▶ [BRIEF]
Answer with one number: the count of lines in the listing below that hold the word "components".

Segment Open

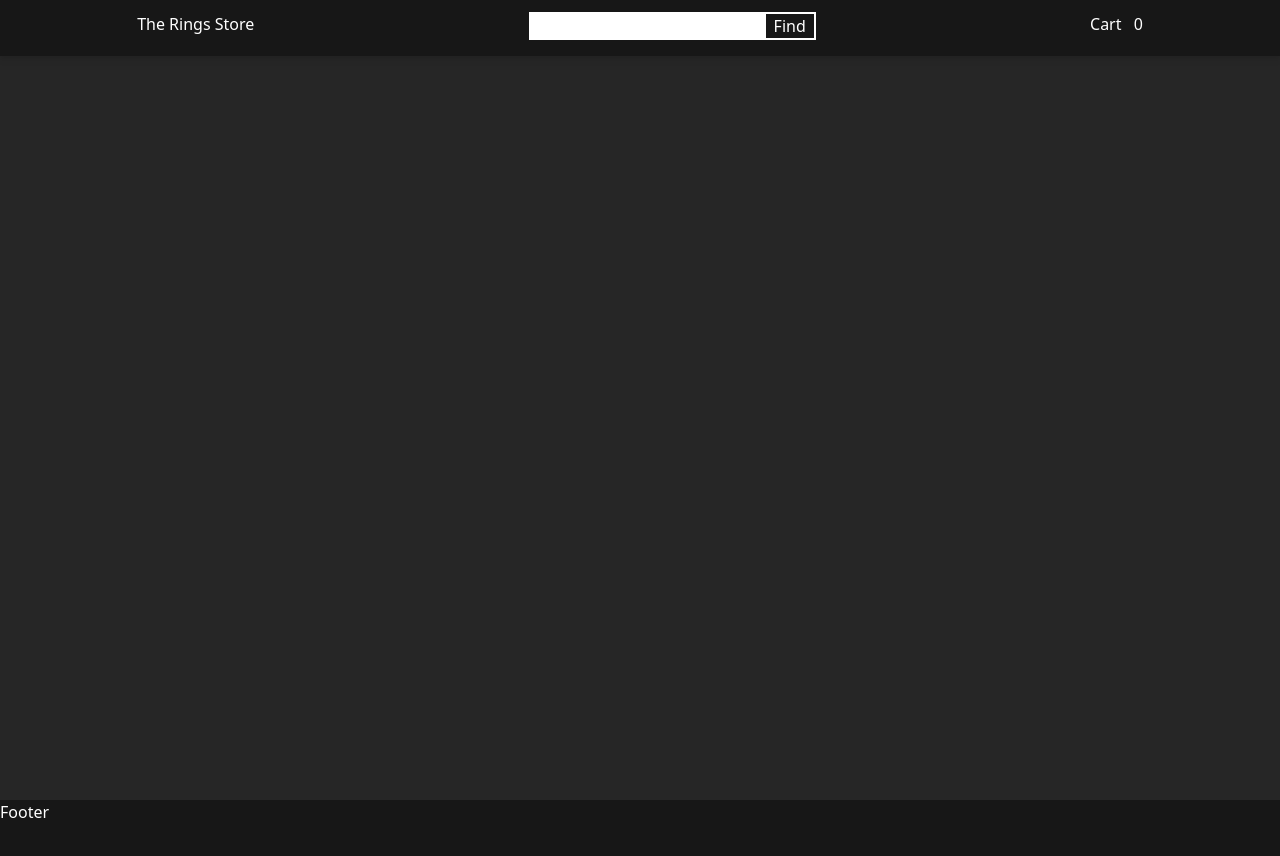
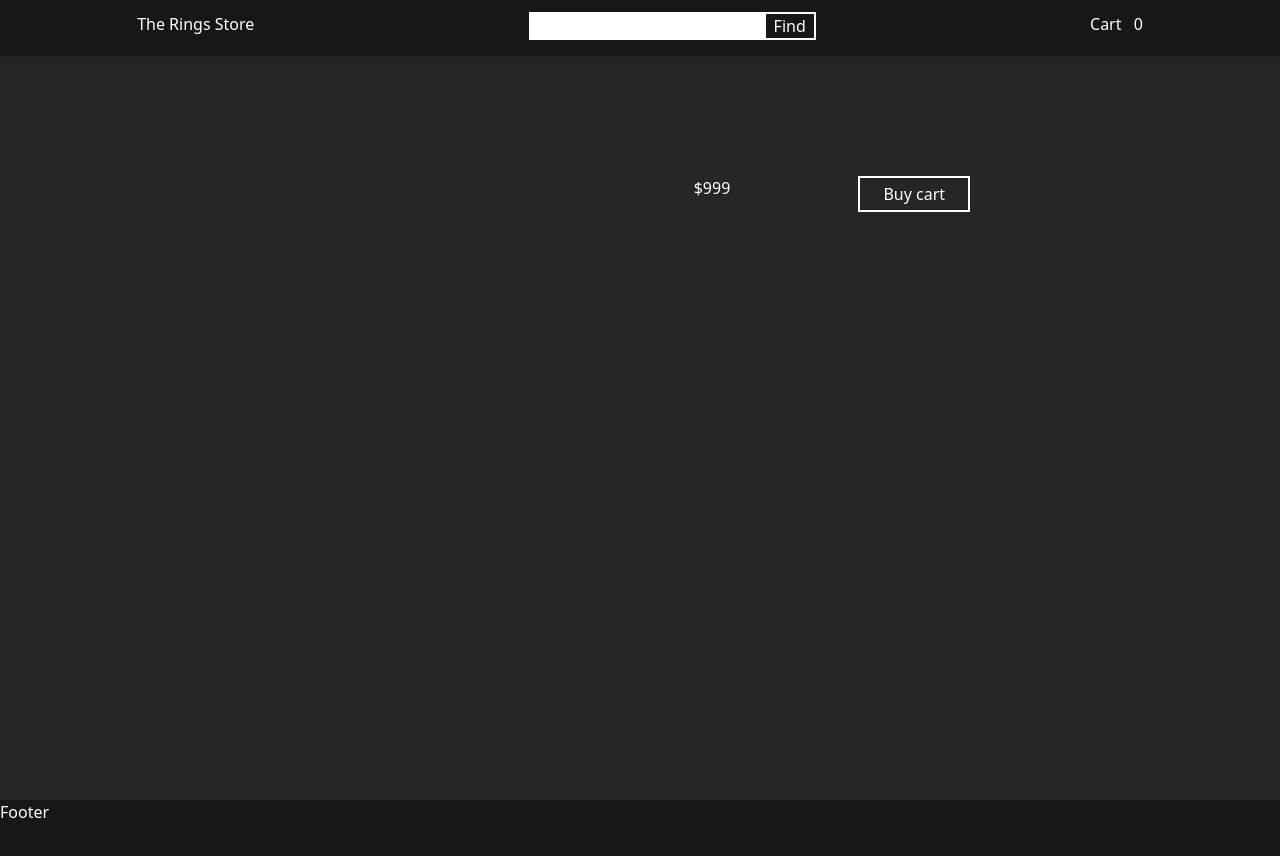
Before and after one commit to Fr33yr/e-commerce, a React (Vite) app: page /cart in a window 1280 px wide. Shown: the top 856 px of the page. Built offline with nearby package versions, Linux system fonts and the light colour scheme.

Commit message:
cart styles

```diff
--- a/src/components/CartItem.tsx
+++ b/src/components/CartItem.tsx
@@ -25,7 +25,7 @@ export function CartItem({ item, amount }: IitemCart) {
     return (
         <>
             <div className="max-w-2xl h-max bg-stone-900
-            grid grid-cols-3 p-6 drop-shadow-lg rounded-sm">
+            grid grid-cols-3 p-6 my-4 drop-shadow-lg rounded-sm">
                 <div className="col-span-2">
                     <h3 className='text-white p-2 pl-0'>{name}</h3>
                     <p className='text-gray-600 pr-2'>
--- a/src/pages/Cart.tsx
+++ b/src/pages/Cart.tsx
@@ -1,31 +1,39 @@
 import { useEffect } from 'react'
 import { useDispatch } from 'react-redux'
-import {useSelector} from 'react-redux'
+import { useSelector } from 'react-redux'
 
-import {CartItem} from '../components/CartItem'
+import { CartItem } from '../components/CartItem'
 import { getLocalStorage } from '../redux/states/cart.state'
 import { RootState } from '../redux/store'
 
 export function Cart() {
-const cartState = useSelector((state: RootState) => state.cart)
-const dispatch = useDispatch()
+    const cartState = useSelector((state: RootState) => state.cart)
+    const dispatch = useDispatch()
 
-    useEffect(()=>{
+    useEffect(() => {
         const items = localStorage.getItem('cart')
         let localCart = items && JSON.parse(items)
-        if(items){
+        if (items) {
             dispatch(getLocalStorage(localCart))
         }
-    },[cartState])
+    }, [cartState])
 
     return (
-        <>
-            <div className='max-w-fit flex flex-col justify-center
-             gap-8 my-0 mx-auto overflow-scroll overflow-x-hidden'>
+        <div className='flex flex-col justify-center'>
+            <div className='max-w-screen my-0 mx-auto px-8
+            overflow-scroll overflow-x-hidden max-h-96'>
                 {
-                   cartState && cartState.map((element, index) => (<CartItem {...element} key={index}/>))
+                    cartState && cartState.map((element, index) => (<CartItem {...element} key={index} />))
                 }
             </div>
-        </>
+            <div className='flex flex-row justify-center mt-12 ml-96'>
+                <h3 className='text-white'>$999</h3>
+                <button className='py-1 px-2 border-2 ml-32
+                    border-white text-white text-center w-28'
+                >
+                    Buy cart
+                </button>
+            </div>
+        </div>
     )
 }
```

Segment Closed

▶ [ANSWER TO THIS TASK]
4